(Recorded data)
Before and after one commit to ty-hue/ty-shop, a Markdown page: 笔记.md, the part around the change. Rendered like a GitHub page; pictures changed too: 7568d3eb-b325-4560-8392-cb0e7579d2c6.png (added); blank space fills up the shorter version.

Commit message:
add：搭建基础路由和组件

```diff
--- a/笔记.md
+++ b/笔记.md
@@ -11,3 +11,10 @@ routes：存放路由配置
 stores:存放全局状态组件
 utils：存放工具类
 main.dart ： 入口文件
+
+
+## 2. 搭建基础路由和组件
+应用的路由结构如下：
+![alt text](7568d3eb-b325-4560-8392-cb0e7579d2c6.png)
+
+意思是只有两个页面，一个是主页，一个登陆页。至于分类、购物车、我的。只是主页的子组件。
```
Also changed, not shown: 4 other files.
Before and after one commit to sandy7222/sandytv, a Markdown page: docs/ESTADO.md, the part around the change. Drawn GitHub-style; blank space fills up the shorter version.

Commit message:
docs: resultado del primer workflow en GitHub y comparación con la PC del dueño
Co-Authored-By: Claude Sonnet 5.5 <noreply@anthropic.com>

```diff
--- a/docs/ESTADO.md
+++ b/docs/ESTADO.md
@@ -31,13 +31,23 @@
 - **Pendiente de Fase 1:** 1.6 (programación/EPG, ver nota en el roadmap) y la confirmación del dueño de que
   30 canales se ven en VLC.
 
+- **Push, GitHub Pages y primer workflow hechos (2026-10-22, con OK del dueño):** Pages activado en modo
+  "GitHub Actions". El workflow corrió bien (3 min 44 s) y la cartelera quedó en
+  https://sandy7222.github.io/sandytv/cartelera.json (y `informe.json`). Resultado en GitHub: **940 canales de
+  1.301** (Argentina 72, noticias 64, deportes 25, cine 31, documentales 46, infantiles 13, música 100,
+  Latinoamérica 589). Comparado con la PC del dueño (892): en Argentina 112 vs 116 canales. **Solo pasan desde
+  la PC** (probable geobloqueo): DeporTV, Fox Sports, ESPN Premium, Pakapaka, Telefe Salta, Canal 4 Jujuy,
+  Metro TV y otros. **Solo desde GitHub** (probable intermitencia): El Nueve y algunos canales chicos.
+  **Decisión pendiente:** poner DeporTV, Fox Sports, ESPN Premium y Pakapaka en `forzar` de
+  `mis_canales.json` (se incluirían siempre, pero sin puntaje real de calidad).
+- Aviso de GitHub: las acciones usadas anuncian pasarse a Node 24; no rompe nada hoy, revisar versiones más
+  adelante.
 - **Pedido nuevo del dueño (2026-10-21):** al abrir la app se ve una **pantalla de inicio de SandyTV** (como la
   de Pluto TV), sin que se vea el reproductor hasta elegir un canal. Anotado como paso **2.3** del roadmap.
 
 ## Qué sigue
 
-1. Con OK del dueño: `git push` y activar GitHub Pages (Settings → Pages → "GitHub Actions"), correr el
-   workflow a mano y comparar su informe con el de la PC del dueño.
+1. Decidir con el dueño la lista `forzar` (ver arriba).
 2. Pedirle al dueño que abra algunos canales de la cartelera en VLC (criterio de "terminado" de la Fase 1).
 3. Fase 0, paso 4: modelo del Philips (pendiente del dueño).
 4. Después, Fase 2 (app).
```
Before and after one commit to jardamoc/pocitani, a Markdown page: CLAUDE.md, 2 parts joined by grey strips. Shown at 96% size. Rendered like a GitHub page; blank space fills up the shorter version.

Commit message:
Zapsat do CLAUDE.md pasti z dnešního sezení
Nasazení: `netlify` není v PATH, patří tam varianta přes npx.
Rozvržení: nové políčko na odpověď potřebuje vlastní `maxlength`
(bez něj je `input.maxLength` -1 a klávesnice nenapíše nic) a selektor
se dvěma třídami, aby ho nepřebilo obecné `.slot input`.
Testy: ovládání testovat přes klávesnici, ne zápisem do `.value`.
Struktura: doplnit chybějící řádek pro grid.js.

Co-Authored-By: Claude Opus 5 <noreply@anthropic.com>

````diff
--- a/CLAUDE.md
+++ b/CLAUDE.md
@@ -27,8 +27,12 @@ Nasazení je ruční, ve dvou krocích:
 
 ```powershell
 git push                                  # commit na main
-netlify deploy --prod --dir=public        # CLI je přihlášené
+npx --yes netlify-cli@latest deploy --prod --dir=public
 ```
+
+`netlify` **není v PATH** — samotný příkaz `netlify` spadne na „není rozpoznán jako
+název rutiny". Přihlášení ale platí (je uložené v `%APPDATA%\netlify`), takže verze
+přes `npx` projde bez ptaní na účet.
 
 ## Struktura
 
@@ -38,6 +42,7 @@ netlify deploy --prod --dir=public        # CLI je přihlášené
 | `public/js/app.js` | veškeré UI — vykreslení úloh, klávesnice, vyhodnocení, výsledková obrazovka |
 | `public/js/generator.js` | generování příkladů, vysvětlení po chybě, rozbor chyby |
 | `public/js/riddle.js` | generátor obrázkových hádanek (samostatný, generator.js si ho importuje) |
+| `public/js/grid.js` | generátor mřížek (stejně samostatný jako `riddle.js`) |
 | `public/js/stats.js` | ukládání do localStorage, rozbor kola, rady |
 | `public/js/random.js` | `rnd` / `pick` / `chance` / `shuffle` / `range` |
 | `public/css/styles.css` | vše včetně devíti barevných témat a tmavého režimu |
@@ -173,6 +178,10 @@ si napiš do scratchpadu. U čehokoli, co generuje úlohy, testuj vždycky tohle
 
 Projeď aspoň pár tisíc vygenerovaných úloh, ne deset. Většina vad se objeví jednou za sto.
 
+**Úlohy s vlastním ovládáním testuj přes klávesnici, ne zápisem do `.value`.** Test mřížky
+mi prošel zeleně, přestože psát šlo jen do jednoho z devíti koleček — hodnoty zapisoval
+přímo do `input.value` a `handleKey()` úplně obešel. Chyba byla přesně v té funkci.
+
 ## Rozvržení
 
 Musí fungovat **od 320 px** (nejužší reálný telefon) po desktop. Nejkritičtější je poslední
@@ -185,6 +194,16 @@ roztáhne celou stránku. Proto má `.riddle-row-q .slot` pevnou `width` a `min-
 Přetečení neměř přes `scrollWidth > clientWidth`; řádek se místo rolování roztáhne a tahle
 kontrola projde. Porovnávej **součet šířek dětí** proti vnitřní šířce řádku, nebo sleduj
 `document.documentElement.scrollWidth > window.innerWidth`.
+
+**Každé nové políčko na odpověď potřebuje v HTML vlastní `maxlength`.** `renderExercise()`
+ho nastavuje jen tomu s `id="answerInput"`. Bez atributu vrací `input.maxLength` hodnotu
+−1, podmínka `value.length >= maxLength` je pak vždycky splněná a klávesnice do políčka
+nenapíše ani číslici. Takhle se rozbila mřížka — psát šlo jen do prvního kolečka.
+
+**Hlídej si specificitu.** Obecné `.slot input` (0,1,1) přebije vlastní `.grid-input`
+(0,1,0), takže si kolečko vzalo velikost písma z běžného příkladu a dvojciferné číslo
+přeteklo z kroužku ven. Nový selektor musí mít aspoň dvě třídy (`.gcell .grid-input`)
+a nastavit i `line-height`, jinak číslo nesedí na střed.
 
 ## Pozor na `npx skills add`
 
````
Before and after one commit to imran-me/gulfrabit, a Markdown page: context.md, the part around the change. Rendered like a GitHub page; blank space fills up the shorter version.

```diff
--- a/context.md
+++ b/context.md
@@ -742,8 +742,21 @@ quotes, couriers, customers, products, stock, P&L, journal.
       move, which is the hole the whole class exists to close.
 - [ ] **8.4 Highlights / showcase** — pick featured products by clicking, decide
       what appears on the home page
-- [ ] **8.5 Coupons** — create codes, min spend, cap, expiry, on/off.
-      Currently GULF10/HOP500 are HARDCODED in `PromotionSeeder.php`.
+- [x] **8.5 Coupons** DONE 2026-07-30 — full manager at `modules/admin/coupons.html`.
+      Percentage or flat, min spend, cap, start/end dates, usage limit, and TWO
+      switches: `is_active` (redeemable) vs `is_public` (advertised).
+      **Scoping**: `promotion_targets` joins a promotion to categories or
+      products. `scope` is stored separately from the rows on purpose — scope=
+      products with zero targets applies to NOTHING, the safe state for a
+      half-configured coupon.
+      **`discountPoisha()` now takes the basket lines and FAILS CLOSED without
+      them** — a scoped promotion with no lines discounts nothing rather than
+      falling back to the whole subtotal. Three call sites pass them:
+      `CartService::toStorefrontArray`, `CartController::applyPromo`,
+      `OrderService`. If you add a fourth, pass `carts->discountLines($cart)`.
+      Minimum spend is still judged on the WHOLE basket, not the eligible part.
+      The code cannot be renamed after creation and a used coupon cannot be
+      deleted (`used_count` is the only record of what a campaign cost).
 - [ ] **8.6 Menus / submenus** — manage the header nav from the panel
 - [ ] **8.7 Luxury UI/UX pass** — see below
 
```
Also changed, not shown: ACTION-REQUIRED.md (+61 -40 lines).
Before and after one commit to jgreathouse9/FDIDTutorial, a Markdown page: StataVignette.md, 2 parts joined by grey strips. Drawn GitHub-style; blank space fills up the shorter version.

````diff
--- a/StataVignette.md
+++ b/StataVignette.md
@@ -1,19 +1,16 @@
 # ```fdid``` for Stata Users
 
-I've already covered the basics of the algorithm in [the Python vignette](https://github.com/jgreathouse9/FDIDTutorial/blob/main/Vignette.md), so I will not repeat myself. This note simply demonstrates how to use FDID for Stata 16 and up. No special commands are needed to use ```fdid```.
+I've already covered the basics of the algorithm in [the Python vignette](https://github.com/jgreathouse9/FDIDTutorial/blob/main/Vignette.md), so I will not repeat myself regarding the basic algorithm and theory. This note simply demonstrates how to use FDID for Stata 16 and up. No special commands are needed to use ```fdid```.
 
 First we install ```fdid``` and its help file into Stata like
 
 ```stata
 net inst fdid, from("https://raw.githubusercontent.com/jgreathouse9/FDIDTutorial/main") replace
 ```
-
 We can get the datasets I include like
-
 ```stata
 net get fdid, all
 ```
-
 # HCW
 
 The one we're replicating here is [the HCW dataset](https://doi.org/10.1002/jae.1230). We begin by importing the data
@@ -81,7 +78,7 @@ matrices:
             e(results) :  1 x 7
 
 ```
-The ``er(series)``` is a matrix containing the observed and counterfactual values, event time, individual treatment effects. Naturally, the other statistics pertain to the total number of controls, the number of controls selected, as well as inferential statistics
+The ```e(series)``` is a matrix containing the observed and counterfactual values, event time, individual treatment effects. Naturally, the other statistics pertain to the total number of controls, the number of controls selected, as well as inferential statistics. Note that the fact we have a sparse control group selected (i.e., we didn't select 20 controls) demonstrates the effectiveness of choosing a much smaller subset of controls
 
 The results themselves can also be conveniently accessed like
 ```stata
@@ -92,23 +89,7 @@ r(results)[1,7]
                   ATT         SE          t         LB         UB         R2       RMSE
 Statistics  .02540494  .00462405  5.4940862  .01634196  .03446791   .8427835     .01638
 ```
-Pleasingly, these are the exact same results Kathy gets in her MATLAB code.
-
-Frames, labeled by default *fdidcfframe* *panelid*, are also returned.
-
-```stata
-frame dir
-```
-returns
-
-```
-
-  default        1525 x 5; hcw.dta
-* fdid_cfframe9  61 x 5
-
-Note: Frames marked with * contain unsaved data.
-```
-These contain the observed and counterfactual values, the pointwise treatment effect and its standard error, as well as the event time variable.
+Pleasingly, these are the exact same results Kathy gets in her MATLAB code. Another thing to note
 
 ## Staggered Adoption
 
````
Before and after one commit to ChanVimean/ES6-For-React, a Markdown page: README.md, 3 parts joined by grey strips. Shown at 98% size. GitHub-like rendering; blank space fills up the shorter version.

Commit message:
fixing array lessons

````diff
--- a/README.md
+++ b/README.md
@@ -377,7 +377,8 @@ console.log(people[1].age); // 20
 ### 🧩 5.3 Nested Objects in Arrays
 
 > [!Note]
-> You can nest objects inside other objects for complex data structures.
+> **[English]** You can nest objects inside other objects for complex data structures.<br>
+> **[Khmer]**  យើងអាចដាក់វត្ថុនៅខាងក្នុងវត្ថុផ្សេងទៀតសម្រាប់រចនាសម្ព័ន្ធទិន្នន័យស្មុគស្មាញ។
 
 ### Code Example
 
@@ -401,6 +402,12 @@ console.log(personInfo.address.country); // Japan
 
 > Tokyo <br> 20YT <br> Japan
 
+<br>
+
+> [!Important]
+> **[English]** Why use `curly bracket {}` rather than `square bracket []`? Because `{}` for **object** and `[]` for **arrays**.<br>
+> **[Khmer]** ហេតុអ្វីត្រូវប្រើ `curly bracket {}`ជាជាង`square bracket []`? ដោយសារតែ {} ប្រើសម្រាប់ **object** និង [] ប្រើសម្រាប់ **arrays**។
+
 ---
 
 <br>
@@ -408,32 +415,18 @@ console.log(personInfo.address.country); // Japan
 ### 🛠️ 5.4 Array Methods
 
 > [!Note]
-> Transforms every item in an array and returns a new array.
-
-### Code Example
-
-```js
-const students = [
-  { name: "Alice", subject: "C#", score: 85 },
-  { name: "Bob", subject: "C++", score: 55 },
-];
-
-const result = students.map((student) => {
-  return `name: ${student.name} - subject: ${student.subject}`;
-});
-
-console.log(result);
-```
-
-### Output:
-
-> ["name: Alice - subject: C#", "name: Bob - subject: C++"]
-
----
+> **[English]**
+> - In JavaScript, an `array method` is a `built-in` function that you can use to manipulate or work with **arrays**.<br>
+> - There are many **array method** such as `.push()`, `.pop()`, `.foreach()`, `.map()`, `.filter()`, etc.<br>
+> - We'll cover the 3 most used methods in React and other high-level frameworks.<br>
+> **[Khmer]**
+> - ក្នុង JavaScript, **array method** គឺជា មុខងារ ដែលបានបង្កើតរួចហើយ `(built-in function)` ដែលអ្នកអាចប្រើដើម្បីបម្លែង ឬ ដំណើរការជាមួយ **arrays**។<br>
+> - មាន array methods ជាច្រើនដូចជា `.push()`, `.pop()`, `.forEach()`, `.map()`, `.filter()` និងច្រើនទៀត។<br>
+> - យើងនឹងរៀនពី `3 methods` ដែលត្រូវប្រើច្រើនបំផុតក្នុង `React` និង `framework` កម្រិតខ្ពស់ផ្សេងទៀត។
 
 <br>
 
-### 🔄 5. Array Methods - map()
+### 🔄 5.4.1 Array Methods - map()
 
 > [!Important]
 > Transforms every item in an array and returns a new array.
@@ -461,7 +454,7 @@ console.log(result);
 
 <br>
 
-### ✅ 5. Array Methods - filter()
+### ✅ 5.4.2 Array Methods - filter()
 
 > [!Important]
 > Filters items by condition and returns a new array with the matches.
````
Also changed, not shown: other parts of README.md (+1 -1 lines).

## [Task description]
Filter the preceding entries down to the lines with "curly".

## [Response]
+> **[English]** Why use `curly bracket {}` rather than `square bracket []`? Because `{}` for **object** and `[]` for **arrays**.<br>
+> **[Khmer]** ហេតុអ្វីត្រូវប្រើ `curly bracket {}`ជាជាង`square bracket []`? ដោយសារតែ {} ប្រើសម្រាប់ **object** និង [] ប្រើសម្រាប់ **arrays**។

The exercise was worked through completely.